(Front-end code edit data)
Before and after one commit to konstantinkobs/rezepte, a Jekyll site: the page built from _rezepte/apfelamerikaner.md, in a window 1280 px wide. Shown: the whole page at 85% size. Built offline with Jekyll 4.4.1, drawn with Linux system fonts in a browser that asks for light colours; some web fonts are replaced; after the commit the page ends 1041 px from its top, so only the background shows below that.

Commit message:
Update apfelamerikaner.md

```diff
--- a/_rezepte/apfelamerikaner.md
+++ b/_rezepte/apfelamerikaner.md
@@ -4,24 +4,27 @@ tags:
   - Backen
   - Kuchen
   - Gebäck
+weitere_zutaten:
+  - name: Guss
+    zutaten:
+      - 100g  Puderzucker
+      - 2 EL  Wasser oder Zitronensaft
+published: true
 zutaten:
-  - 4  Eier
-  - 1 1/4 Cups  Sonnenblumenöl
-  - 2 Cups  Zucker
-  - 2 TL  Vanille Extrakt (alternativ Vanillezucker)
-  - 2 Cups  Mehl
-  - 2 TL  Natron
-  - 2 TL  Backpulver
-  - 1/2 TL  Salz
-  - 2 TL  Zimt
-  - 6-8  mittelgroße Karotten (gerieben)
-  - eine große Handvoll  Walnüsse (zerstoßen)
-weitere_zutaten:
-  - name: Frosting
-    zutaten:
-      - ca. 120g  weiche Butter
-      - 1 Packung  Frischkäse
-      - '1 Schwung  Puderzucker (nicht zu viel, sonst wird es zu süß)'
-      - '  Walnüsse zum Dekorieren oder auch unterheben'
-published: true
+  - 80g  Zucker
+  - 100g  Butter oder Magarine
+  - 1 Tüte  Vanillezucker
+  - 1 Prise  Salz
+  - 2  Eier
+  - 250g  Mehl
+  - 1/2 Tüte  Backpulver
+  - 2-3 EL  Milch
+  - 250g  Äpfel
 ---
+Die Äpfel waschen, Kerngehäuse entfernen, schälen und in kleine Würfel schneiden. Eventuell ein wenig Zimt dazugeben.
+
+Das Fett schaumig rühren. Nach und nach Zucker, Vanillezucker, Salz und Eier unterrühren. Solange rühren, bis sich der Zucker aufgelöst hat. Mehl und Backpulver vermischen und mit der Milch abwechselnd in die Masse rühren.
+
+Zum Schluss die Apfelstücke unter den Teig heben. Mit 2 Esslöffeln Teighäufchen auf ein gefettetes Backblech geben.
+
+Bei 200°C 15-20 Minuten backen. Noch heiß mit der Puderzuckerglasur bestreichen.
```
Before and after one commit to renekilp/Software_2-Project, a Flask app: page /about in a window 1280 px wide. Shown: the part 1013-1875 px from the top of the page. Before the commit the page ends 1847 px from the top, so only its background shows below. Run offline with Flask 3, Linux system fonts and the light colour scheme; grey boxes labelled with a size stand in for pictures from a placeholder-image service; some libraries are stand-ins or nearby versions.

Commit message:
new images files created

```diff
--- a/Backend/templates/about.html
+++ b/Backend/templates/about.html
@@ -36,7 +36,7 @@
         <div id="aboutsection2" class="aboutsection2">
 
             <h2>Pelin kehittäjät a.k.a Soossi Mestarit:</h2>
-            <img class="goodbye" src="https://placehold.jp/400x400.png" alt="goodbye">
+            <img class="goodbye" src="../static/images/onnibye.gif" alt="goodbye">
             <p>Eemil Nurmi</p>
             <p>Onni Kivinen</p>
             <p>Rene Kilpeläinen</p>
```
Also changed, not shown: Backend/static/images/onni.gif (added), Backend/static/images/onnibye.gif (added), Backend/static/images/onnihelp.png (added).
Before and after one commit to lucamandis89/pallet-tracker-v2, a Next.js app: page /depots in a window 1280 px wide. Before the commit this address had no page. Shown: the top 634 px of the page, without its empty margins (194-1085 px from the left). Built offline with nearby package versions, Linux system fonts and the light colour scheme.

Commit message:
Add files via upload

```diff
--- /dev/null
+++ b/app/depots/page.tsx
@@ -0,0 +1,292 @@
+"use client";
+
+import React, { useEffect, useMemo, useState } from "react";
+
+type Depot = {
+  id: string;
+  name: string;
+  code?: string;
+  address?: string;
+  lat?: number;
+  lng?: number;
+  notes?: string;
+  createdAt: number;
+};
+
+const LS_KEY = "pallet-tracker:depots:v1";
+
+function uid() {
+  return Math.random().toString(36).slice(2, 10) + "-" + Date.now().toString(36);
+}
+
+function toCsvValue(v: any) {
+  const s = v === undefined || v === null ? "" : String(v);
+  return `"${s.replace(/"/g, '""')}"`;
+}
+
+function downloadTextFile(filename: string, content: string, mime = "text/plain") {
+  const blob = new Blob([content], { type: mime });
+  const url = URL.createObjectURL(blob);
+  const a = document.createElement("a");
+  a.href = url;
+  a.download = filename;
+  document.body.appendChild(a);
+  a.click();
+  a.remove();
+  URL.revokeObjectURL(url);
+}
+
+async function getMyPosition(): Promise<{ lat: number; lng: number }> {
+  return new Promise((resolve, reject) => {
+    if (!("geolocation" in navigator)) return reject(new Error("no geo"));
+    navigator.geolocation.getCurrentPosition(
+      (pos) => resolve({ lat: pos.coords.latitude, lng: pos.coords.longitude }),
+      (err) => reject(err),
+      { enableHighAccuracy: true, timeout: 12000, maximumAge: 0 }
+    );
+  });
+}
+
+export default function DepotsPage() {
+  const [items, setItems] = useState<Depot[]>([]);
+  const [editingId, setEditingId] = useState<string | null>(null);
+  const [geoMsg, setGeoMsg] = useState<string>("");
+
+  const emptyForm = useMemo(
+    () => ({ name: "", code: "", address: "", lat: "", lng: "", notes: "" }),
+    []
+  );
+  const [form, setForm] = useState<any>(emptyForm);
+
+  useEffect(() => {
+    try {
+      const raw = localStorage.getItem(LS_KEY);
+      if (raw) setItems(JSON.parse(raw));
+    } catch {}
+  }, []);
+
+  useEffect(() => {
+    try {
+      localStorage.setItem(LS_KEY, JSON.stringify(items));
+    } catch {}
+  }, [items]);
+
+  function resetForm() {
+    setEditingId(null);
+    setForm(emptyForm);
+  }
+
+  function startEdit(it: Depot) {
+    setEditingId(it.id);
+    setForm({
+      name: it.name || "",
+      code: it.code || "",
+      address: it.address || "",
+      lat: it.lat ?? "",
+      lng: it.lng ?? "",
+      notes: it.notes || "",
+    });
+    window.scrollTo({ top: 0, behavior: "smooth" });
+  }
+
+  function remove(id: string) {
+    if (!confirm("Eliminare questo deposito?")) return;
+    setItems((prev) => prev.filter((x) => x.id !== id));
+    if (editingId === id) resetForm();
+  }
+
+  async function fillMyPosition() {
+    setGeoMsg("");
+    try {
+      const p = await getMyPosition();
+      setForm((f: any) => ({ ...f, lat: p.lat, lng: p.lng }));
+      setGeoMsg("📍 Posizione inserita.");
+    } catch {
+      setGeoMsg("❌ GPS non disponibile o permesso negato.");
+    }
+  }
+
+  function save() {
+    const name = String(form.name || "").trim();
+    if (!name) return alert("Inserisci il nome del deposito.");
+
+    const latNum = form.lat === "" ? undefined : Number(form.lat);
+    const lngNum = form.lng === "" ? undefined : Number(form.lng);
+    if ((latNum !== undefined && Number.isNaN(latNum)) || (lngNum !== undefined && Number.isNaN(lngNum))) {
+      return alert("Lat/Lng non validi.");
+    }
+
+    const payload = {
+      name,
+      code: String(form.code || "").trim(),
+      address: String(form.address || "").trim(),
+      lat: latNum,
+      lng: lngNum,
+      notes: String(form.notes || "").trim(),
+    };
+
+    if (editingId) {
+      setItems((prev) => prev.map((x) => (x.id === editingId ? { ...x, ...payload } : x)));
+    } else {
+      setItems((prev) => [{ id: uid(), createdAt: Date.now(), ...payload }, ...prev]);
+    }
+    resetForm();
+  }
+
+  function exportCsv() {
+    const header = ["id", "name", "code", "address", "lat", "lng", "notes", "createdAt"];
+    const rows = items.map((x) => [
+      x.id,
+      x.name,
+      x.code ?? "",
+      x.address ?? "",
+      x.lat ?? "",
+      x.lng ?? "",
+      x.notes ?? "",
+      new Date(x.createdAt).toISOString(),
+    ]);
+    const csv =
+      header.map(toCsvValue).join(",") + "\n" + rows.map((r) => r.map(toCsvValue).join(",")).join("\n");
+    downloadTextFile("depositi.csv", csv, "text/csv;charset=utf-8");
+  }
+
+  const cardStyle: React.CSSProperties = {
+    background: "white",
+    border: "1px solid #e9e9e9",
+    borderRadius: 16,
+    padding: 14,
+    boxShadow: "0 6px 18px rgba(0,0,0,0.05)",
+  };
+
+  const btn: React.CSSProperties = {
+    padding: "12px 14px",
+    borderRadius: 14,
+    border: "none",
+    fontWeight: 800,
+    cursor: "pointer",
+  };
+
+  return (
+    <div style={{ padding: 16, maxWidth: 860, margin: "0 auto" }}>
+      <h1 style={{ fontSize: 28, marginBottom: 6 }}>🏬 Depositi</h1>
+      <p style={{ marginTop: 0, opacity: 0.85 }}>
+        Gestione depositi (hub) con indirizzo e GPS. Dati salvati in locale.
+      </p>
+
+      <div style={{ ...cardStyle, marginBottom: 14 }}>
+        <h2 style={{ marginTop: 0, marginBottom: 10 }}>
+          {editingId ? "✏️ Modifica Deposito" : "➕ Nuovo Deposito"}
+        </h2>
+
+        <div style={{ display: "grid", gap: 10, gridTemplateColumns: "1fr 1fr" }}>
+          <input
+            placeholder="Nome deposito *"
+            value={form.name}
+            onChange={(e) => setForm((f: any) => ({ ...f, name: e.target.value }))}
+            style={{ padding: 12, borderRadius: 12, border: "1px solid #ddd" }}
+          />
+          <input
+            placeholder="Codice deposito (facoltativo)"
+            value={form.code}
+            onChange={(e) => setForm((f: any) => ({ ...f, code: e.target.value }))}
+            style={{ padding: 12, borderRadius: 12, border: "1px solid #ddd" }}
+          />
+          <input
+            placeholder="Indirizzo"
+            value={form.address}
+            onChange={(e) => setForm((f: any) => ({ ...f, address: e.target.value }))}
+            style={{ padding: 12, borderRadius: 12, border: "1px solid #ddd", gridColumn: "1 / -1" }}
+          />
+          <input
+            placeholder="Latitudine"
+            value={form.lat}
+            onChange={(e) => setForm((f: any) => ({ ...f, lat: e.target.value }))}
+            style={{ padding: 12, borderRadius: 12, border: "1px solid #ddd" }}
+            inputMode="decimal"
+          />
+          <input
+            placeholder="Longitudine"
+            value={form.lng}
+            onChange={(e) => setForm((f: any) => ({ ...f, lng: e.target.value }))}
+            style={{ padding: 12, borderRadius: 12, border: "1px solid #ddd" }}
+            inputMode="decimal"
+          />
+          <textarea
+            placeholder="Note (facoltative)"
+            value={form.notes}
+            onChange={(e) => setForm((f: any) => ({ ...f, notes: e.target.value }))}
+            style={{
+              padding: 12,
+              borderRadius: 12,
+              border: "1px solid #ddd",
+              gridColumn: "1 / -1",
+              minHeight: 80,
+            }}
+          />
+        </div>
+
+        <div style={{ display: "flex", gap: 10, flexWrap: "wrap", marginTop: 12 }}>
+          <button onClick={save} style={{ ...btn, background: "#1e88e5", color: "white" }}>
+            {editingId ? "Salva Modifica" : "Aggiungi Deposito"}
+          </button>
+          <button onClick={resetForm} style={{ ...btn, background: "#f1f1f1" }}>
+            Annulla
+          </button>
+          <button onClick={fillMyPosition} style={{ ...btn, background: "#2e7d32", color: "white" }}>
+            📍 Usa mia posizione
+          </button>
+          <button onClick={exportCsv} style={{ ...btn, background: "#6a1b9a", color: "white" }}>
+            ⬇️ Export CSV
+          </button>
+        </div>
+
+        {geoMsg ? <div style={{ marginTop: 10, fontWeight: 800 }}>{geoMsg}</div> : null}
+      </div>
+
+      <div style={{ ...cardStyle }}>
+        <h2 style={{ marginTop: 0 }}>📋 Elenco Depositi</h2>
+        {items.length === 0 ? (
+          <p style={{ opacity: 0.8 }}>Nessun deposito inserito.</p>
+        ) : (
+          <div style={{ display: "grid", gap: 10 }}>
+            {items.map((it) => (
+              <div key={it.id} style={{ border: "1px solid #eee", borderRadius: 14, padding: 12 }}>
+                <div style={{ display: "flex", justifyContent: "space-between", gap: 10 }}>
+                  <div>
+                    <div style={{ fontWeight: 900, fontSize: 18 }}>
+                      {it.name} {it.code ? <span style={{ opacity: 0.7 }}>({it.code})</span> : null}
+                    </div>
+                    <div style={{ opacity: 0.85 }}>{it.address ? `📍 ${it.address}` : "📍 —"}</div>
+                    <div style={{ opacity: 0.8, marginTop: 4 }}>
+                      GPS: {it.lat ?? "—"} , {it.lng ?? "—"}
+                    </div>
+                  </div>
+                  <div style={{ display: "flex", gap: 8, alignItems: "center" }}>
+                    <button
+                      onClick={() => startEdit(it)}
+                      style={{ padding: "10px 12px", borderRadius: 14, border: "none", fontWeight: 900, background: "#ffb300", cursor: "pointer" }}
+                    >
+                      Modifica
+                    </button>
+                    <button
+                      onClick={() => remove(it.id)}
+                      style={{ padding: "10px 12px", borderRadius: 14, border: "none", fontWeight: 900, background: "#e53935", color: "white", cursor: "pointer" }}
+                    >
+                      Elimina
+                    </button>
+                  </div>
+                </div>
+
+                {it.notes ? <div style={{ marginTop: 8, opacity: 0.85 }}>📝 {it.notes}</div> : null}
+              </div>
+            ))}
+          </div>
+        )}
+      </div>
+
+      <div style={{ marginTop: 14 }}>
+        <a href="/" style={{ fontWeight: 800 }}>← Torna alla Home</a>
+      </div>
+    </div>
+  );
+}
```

Your assignment: Report how many lines of the entries hold the word "setItems". Nothing else is needed.

Expected answer: 5